Some might agree that our daily human experience is all about efficiency and compromise.
What do I need to do in the least amount of time, with the least amount of effort, to derive desired utility or gain? Maximum Result with Acceptable Cost
What result could I live with by going cheap? Acceptable Result with Minimal Cost
Is it worth researching and haggling at the dealership just to get an additional $500 off a car vs. a more peaceful & seamless experience going with my credit unions purchasing service? Do I value maximizing the end result at a cost of hours of aggravation?
Do I have to spend $20,000 on my construction project with a professional firm with full licenses, or should I just go with that guy my friend of a friend knows? That pergola and side wall he built is sturdy enough, right?”
Or something even more mundane as mulling: Those day-old, discounted donuts on the back counter are nearly as good as those just coming out of the fryer Do I want 3 olds or one fresh one for the same price?
What do I need to do? What do I want to do? What SHOULD I do?
To bring the focus back to Cybersecurity concerns, the relevant question here is: What do I need to do to be secure? Its definitely a loaded question with an amorphous execution vision.
We all agree that not being breached is the desired end goal for our business, but things get fuzzy when trying to calculate the right balance of costs, measures, procedures, tools, training, etc.
You might ask yourself whether youre now truly secure after building up a robust defensive posture. Or wondering if your company could really benefit from the information a Penetration Test might reveal. Is it enough to be certified secure at a given point in time or should you adopt a continuous security readiness posture?
Your regulator or parent organization may recommend or even require you to adopt specific security measures to comply with their standards. The problem remains that compliance doesnt necessarily equate to your company being truly secure.
Given that Cybercrime is constantly evolving in its methods and impact, security is a moving target. The primary victims of, the opportunities for, and the security measures against hackers are also shifting. While financial firms might be considered a natural mark given direct access to private financial information, manufacturing firms also hold potential riches to hackers in the form of intellectual property (the next big engine, smartphone, or internet gizmo design).

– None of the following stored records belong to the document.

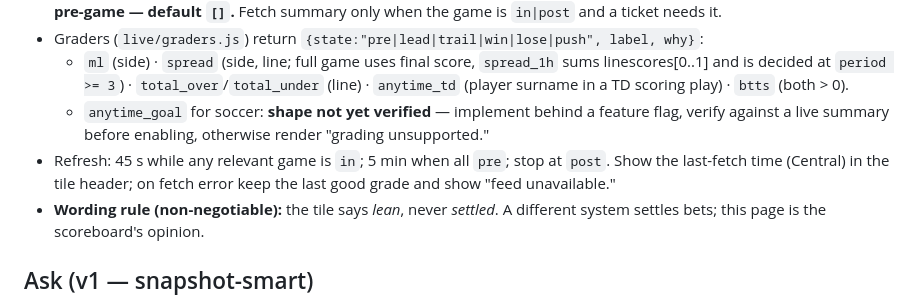
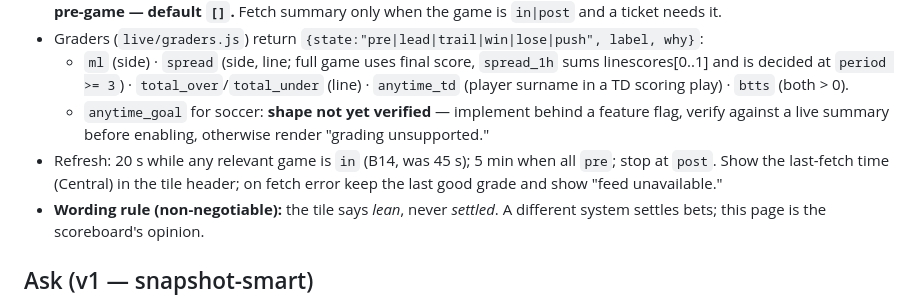
Before and after one commit to mlancourt/the-helm, a Markdown page: CLAUDE.md, the part around one of its changes. Rendered like a GitHub page.

```diff
--- a/CLAUDE.md
+++ b/CLAUDE.md
@@ -162,7 +162,7 @@ Reject anything else with 400 + reason. `build_request` also has a UI entry: in
 - Graders (`live/graders.js`) return `{state:"pre|lead|trail|win|lose|push", label, why}`:
   - `ml` (side) · `spread` (side, line; full game uses final score, `spread_1h` sums linescores[0..1] and is decided at `period >= 3`) · `total_over`/`total_under` (line) · `anytime_td` (player surname in a TD scoring play) · `btts` (both > 0).
   - `anytime_goal` for soccer: **shape not yet verified** — implement behind a feature flag, verify against a live summary before enabling, otherwise render "grading unsupported."
-- Refresh: 45 s while any relevant game is `in`; 5 min when all `pre`; stop at `post`. Show the last-fetch time (Central) in the tile header; on fetch error keep the last good grade and show "feed unavailable."
+- Refresh: 20 s while any relevant game is `in` (B14, was 45 s); 5 min when all `pre`; stop at `post`. Show the last-fetch time (Central) in the tile header; on fetch error keep the last good grade and show "feed unavailable."
 - **Wording rule (non-negotiable):** the tile says *lean*, never *settled*. A different system settles bets; this page is the scoreboard's opinion.
 
 ## Ask (v1 — snapshot-smart)
```
Also changed, not shown: other parts of CLAUDE.md (+3 -1 lines).
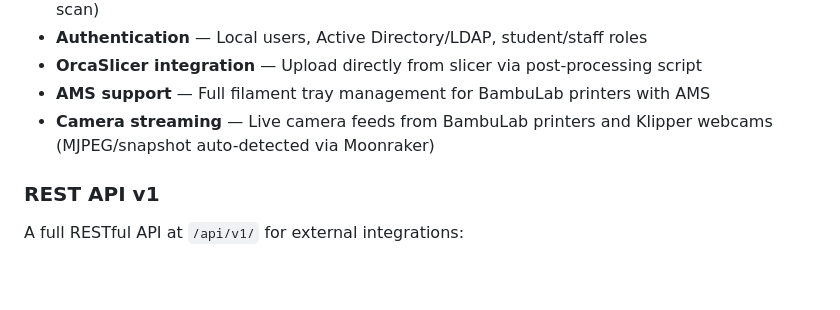
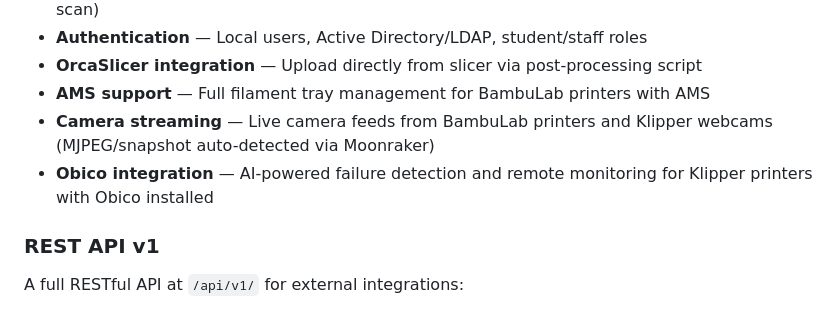
Before and after one commit to barnard704344/the-print-farm, a Markdown page: README.md, the part around the change. Rendered like a GitHub page; blank space fills up the shorter version.

Commit message:
Add Obico integration to README features

```diff
--- a/README.md
+++ b/README.md
@@ -13,6 +13,7 @@ A web-based print farm manager for **BambuLab** and **Klipper** 3D printers. Mon
 - **OrcaSlicer integration** — Upload directly from slicer via post-processing script
 - **AMS support** — Full filament tray management for BambuLab printers with AMS
 - **Camera streaming** — Live camera feeds from BambuLab printers and Klipper webcams (MJPEG/snapshot auto-detected via Moonraker)
+- **Obico integration** — AI-powered failure detection and remote monitoring for Klipper printers with Obico installed
 
 ### REST API v1
 
```
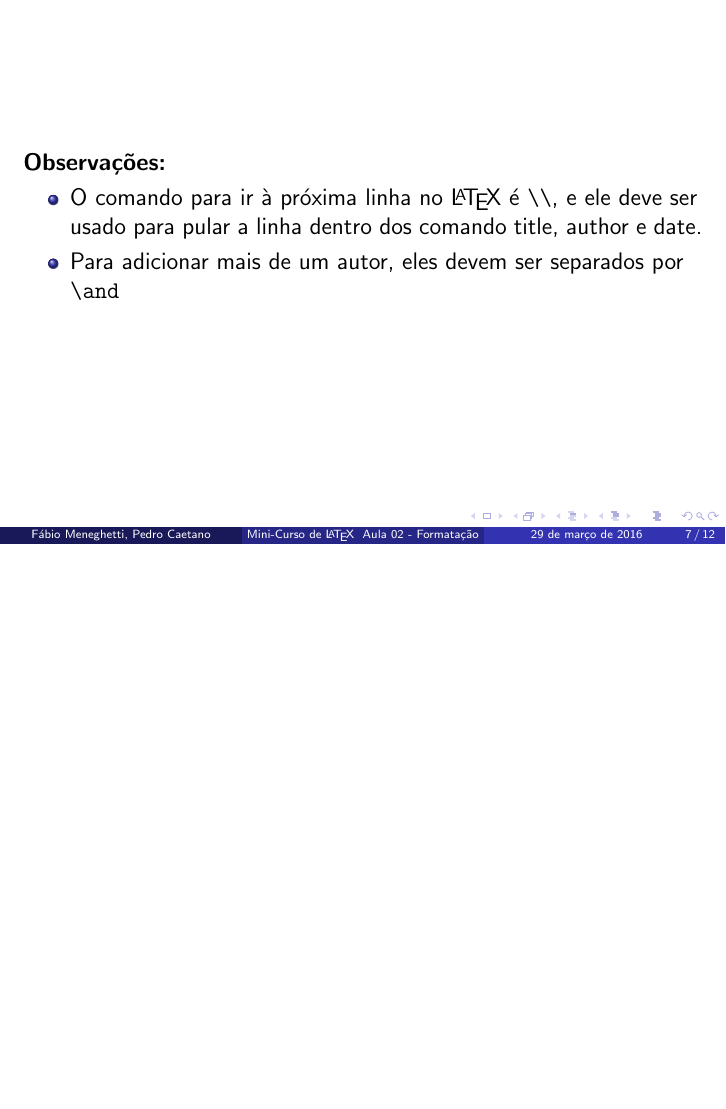
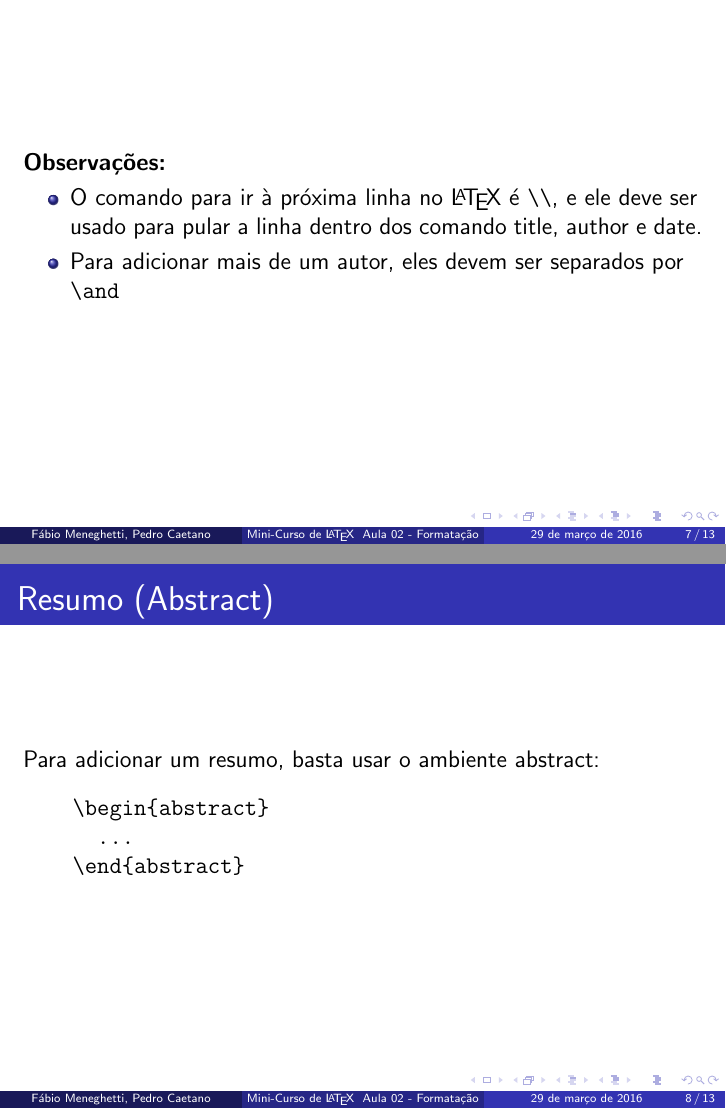
Before and after one commit to fabio-m/Aulas-LaTeX-Camecc, LaTeX slides (Aula 2/aula2.tex): page 7 of 12 before the commit and pages 7 and 8 of 13 after it, the two joined at a grey line, the shorter picture padded with empty space. Compiled offline with pdfLaTeX.

Commit message:
Abstract

```diff
--- a/Aula 2/aula2.tex
+++ b/Aula 2/aula2.tex
@@ -61,6 +61,15 @@
   \end{itemize}
 \end{frame}
 
+\begin{frame}[fragile]{Resumo (Abstract)}
+  Para adicionar um resumo, basta usar o ambiente abstract:
+  \begin{verbatim}
+    \begin{abstract}
+      ...
+    \end{abstract}
+  \end{verbatim}
+\end{frame}
+
 \begin{frame}[fragile]{Seções}
   \section{Seções}
   O \LaTeX\ já enumera as seções e subseções automaticamente.
```
Also changed, not shown: Aula 2/aula2.pdf.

Cultures of security may currently be distinct between a tech company and a healthcare organization, but that has to change. A hacker can just as easily obtain and monetize confidential product information as they can privacy data.
Ultimately, the frequency at which companies update their security measures and staff training may be as important as the depth and strength of the original measures taken. A new car wont perform as well at 30,000 miles as it did when new, if its oil, filters, tires, fluids, etc werent maintained. A business that doesnt update its malware or antivirus software, or keep abreast of ever-evolving threats and regulations will see its security posture erode as well.

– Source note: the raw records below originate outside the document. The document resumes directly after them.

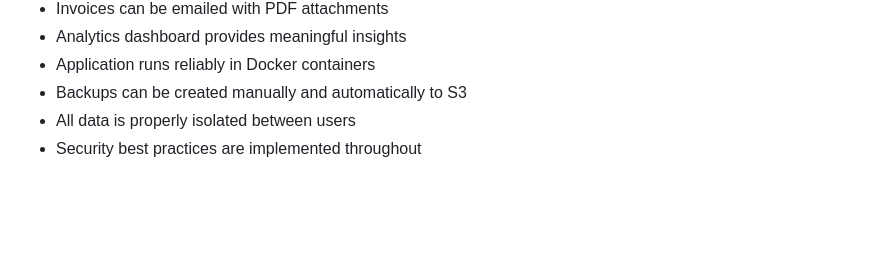
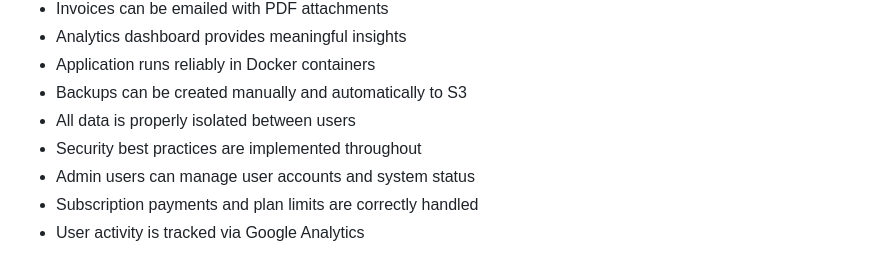
Before and after one commit to zheli/invoice-bun, a Markdown page: docs/spec.md, the part around one of its changes. GitHub-like rendering; blank space fills up the shorter version.

```diff
--- a/docs/spec.md
+++ b/docs/spec.md
@@ -205,3 +242,6 @@ The implementation should include:
 - Backups can be created manually and automatically to S3
 - All data is properly isolated between users
 - Security best practices are implemented throughout
+- Admin users can manage user accounts and system status
+- Subscription payments and plan limits are correctly handled
+- User activity is tracked via Google Analytics
```
Also changed, not shown: other parts of docs/spec.md (+37 -0 lines).
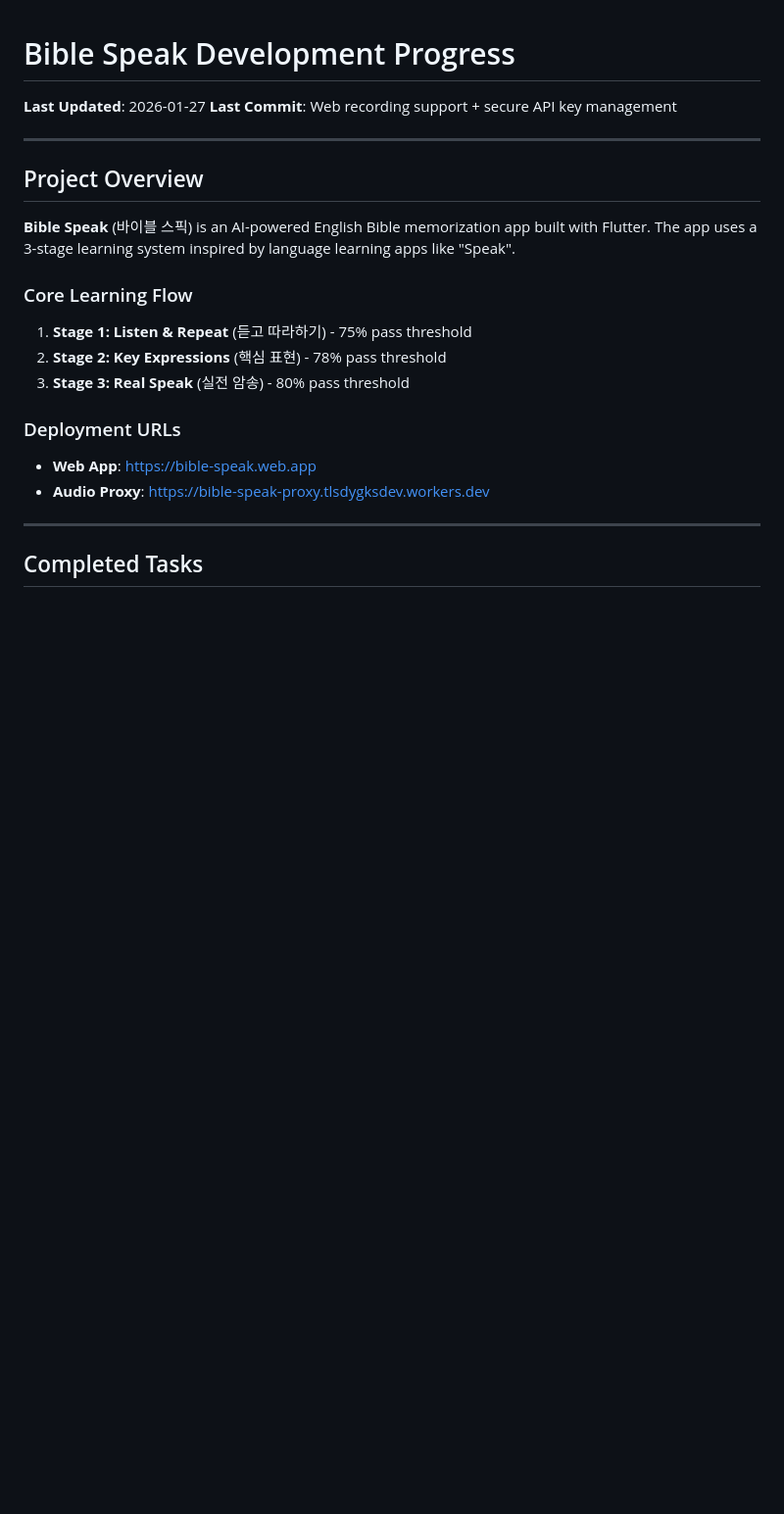
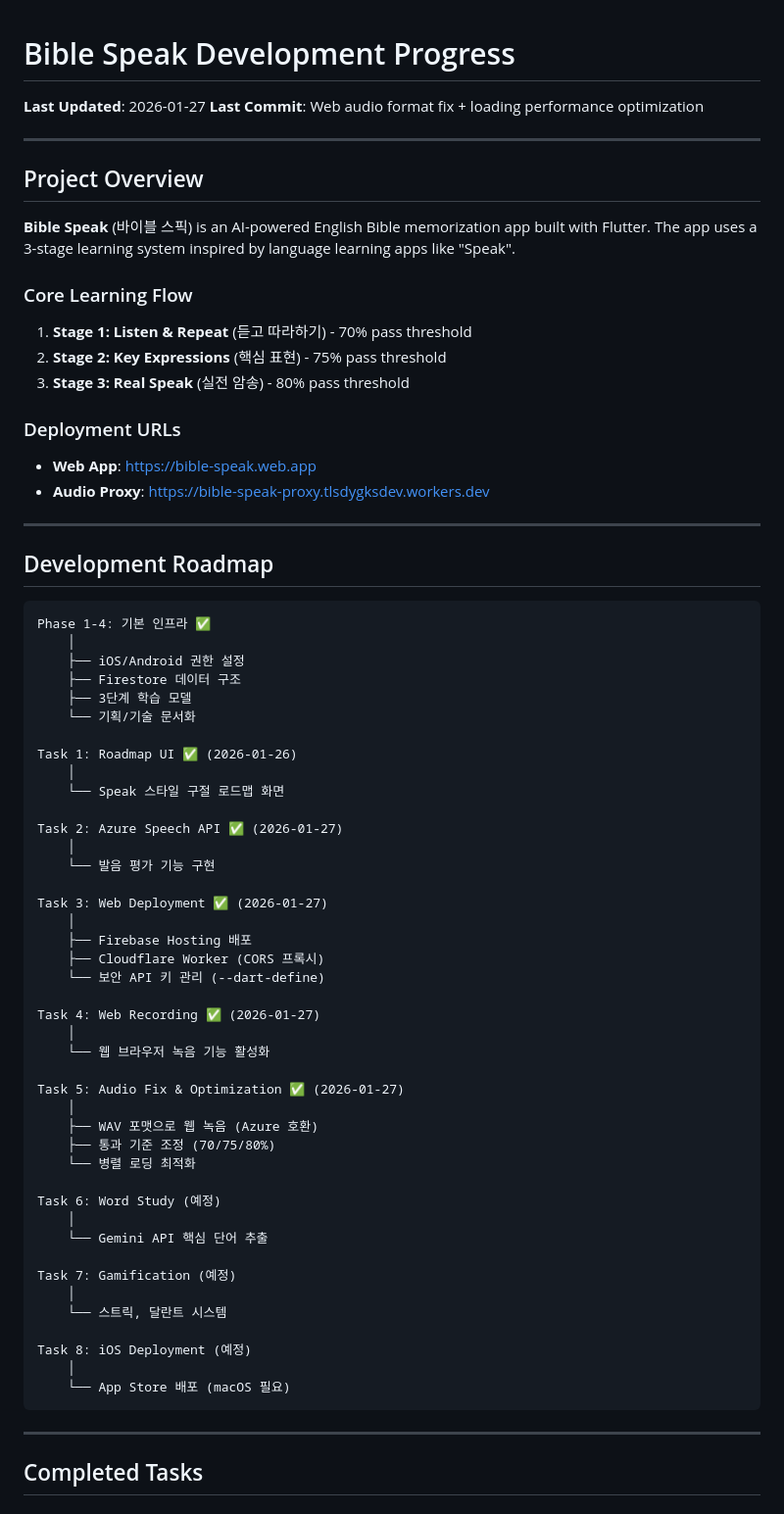
Before and after one commit to onapond/bible_speak, a Markdown page: docs/PROGRESS.md, the part around one of its changes. Shown at 98% size. Drawn GitHub-style; blank space fills up the shorter version.

````diff
--- a/docs/PROGRESS.md
+++ b/docs/PROGRESS.md
@@ -1,7 +1,7 @@
 # Bible Speak Development Progress
 
 **Last Updated**: 2026-01-27
-**Last Commit**: Web recording support + secure API key management
+**Last Commit**: Web audio format fix + loading performance optimization
 
 ---
 
@@ -10,13 +10,62 @@
 **Bible Speak** (바이블 스픽) is an AI-powered English Bible memorization app built with Flutter. The app uses a 3-stage learning system inspired by language learning apps like "Speak".
 
 ### Core Learning Flow
-1. **Stage 1: Listen & Repeat** (듣고 따라하기) - 75% pass threshold
-2. **Stage 2: Key Expressions** (핵심 표현) - 78% pass threshold
+1. **Stage 1: Listen & Repeat** (듣고 따라하기) - 70% pass threshold
+2. **Stage 2: Key Expressions** (핵심 표현) - 75% pass threshold
 3. **Stage 3: Real Speak** (실전 암송) - 80% pass threshold
 
 ### Deployment URLs
 - **Web App**: https://bible-speak.web.app
 - **Audio Proxy**: https://bible-speak-proxy.tlsdygksdev.workers.dev
+
+---
+
+## Development Roadmap
+
+```
+Phase 1-4: 기본 인프라 ✅
+    │
+    ├── iOS/Android 권한 설정
+    ├── Firestore 데이터 구조
+    ├── 3단계 학습 모델
+    └── 기획/기술 문서화
+
+Task 1: Roadmap UI ✅ (2026-01-26)
+    │
+    └── Speak 스타일 구절 로드맵 화면
+
+Task 2: Azure Speech API ✅ (2026-01-27)
+    │
+    └── 발음 평가 기능 구현
+
+Task 3: Web Deployment ✅ (2026-01-27)
+    │
+    ├── Firebase Hosting 배포
+    ├── Cloudflare Worker (CORS 프록시)
+    └── 보안 API 키 관리 (--dart-define)
+
+Task 4: Web Recording ✅ (2026-01-27)
+    │
+    └── 웹 브라우저 녹음 기능 활성화
+
+Task 5: Audio Fix & Optimization ✅ (2026-01-27)
+    │
+    ├── WAV 포맷으로 웹 녹음 (Azure 호환)
+    ├── 통과 기준 조정 (70/75/80%)
+    └── 병렬 로딩 최적화
+
+Task 6: Word Study (예정)
+    │
+    └── Gemini API 핵심 단어 추출
+
+Task 7: Gamification (예정)
+    │
+    └── 스트릭, 달란트 시스템
+
+Task 8: iOS Deployment (예정)
+    │
+    └── App Store 배포 (macOS 필요)
+```
 
 ---
 
````
Also changed, not shown: other parts of docs/PROGRESS.md (+62 -76 lines).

All businesses today are past the point of wanting an efficient fix for Cybersecurity for the sake of satisfying an inspectors audit. You might achieve a certified, secure posture one day out of the year, but by the very next day your sensitive data stores have grown, compliance regulations could have evolved, and hackers have become better equipped and skilled at extracting and exploiting your data.
The threat landscape is dynamic, and so your business and your clients privacy require a continuous Cybersecurity focus, ensuring that both your proactive and defensive measures keep pace with the hordes massing outside your door.
About the Author
Eric Haruki is a technology analyst with over 15 years of experience advising global category leaderssuch as Samsung, Panasonic, HP, & Ciscoonproduct and brand strategy, market competitiveness, and in areas of untapped product and distribution opportunity. He has produced both syndicated and project work, delivering forecasts, SWOT analyses, road maps, and panel survey insights to research customers around the globe. Eric has contributed to major print and television press outlets and has been a featured presenter at industry conferences. He isdriven to find insights through extensive market research and deliver concise and actionable solutions to vendors, leading ultimately to the development of valued downstream goods and services to end users.